═══ Data for processing

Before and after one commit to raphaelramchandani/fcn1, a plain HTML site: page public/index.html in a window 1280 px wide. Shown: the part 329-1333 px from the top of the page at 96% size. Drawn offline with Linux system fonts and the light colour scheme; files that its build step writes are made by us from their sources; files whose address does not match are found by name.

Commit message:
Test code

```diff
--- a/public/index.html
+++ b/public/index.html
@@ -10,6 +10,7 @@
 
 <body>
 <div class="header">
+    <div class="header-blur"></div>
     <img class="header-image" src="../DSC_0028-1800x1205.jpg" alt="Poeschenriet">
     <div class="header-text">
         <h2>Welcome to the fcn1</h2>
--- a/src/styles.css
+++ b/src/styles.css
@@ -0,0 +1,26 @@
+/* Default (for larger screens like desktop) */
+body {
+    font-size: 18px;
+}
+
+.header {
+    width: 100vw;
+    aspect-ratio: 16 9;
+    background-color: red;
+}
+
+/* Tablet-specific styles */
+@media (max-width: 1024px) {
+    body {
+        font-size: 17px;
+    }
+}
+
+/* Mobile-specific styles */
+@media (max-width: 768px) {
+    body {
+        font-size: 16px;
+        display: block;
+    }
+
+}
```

══════

**Directions**: Whenever a line of the data above includes the word "size", copy that line.

**Solution for this problem**:
Before and after one commit to raphaelramchandani/fcn1, a plain HTML site: page public/index.html in a window 1280 px wide. Shown: the part 329-1333 px from the top of the page at 96% size. Drawn offline with Linux system fonts and the light colour scheme; files that its build step writes are made by us from their sources; files whose address does not match are found by name.
+    font-size: 18px;
+        font-size: 17px;
+        font-size: 16px;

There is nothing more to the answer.